In his ‘Historia Literaria.’ the most elaborate of all his works, he divides his subject methodically into fifteen ‘sæcula’ (Apostolicum, Gnosticum, &c.), and gives, at the beginning of each, a short ‘conspectus sæculi,’ and then an exhaustive account of the writers in it. Cave had various troubles in connection with his publications. He was accused, without the slightest reason, of Socinianism. He was charged, perhaps with a little more reason, by Le Clerc, who was then writing his ‘Bibliothèque Universelle,’ with ‘writing panegyrics rather than lives,’ and also with ‘having forcibly drawn Eusebius, who was plainly enough Arian, over to the side of the orthodox, and made a trinitarian of him;’ this produced a paper warfare between the two great writers. His ‘Tabulæ Ecclesiasticæ’ was reprinted at Hamburg in 1676 without his knowledge (‘me planè inscio’), and evidently to his great annoyance. His ‘Historia Literaria’ was in a similar way published at Geneva in 1705, which is said to have caused the author great loss, and to have so disgusted him that he would not issue a second edition; but he spent much time during the later years of his life in revising repeatedly this great work. He made alterations and additions equal to one-third of the whole work, and wrote new prolegomena. The copy was left in the hands of executors, Chief-justice Reeve and Dr. Jones, a brother canon of Windsor; they both died soon after the work went to press, and Dr. Daniel Waterland (than whom no more competent man could possibly have been found) undertook the care of it. It was published by subscription in 1740, and this, of course, is the best edition. Cave had another trouble in connection with this work. When he was engaged in compiling it, in 1686, Henry Wharton, then a young man (aged 22), was recommended to him by Dr. Barker, senior fellow of Caius, as an assistant. Cave was suffering from bad health and required such aid; Wharton lived in the house with Cave, and matters went on amicably between the workers, and Cave acknowledged most gratefully in his prolegomena the services of Wharton, testifying that the appendix of the three last centuries was almost wholly owing to him. A rupture, however, arose; Cave complained of Wharton, and Wharton of Cave, but it is not easy, nor at all necessary, to understand the nature of the dispute.

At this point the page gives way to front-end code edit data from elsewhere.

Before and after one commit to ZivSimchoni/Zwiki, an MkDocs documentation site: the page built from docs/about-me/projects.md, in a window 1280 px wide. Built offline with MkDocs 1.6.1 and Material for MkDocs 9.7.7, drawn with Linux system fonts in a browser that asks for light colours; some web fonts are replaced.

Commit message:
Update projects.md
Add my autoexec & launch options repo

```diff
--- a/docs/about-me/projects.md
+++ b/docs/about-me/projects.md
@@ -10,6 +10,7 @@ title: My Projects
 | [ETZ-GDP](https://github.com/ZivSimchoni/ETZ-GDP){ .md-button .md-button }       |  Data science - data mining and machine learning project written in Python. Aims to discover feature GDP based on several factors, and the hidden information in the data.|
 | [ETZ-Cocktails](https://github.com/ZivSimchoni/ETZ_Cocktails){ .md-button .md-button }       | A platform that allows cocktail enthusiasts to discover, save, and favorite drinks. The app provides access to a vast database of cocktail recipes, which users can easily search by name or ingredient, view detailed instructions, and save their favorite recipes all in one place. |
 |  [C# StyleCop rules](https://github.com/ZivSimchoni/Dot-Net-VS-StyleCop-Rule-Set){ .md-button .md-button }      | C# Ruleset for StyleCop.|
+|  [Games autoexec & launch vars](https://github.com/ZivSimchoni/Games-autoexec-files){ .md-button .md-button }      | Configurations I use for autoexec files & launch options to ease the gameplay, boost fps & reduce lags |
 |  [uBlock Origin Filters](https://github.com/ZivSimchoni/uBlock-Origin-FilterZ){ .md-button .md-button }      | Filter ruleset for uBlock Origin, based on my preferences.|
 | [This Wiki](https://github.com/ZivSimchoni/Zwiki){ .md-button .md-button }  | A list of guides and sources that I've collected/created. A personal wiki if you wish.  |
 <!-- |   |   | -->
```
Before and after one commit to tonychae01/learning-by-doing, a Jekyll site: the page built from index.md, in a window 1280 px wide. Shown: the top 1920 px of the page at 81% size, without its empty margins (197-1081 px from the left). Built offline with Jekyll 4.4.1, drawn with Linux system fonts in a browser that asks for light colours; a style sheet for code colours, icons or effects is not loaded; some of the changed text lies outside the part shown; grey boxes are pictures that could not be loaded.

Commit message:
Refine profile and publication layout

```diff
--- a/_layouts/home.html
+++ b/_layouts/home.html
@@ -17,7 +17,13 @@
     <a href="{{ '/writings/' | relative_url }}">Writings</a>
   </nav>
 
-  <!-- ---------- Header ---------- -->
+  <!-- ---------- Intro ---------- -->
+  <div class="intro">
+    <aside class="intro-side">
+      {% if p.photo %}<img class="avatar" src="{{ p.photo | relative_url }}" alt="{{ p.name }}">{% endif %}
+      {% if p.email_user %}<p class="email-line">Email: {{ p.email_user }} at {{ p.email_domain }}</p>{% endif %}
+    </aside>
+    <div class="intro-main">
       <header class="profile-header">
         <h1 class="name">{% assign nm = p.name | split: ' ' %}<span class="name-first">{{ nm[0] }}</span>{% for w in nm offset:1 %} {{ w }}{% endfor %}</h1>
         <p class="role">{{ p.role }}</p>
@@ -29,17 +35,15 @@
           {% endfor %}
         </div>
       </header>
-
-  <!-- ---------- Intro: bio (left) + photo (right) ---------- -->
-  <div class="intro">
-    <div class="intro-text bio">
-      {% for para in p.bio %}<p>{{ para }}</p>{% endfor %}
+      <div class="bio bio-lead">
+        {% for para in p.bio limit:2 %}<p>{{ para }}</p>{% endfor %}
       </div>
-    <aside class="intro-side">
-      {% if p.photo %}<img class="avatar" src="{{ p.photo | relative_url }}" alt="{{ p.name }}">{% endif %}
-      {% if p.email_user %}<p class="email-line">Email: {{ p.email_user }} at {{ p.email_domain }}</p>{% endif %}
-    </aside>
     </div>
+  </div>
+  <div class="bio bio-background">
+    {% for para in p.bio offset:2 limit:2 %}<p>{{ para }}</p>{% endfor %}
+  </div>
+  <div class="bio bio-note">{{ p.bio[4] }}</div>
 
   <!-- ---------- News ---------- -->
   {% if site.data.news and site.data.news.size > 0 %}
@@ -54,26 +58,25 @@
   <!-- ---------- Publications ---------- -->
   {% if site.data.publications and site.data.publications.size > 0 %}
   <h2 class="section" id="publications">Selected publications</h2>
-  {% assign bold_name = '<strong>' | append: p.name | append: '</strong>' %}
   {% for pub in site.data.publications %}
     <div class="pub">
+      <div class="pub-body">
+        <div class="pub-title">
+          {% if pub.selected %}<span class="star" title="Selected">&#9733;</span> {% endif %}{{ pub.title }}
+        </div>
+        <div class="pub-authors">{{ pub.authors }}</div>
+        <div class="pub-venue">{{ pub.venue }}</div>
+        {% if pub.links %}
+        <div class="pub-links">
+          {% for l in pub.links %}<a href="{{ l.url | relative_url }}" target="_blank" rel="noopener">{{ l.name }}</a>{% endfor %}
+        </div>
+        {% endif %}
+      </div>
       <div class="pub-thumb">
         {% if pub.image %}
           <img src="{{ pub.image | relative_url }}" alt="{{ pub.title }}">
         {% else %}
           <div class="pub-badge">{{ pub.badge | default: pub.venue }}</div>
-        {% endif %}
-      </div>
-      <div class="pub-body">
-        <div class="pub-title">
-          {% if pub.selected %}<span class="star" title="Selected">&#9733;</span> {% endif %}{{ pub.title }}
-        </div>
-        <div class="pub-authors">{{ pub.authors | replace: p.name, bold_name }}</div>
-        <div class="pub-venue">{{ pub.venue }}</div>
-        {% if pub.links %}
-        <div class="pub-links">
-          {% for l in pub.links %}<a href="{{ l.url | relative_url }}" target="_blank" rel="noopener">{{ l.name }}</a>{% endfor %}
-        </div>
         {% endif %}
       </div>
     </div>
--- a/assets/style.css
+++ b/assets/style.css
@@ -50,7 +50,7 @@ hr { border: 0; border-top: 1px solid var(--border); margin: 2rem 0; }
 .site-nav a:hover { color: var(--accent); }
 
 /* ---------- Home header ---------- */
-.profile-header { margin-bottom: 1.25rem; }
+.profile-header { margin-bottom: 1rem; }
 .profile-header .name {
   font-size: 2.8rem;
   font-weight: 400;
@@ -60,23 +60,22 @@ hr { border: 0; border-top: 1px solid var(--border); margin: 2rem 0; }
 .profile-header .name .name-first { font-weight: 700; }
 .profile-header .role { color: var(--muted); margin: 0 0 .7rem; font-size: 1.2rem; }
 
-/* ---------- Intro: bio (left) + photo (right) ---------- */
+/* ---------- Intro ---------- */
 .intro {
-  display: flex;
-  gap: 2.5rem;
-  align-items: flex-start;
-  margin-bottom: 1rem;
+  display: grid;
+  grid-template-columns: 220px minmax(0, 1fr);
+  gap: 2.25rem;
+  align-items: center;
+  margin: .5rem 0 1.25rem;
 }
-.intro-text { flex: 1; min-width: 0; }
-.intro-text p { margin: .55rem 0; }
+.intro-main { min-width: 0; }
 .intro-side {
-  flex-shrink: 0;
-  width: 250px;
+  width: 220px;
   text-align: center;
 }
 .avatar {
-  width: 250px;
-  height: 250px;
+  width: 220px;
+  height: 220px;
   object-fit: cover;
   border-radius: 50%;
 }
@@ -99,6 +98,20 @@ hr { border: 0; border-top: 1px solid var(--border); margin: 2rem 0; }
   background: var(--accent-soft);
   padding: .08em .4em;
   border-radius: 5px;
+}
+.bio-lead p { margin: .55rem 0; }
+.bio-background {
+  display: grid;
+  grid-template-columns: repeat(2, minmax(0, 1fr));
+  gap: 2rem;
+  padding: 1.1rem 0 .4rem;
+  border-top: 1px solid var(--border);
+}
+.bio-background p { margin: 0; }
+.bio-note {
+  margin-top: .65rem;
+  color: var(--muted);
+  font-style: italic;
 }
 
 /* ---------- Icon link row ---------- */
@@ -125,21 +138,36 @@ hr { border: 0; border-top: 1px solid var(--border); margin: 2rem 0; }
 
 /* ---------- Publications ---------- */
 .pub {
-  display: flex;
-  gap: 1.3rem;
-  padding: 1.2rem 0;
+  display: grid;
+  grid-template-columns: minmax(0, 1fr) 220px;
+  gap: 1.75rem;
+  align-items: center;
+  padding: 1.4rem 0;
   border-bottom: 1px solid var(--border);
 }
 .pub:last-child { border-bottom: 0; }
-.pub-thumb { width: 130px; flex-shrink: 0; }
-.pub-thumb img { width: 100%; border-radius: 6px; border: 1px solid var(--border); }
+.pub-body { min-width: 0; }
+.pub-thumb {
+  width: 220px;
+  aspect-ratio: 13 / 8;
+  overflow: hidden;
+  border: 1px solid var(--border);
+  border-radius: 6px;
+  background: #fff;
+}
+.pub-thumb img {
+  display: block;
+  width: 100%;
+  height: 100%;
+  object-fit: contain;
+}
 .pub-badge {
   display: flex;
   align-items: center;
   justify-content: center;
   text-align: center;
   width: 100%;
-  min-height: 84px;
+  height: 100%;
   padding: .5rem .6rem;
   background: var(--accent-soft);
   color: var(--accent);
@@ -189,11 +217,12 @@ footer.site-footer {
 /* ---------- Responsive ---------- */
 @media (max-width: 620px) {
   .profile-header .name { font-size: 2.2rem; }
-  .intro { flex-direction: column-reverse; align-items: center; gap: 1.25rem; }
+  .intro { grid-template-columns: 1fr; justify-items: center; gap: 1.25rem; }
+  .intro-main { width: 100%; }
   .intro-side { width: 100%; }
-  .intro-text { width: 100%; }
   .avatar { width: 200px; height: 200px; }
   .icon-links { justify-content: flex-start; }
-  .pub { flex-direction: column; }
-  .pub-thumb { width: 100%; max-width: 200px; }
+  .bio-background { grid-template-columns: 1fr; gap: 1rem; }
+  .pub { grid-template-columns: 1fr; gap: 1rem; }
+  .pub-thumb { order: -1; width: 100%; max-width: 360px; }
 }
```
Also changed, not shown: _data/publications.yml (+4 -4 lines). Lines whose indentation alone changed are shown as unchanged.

[Cave's Works, passim; Nichols's History and Antiquities of Leicestershire, vol. ii. pt. ii. pp. 773, &c.; Life of Henry Wharton, prefixed to his Sermons; information from Major Cave Orme, Cave's descendant.]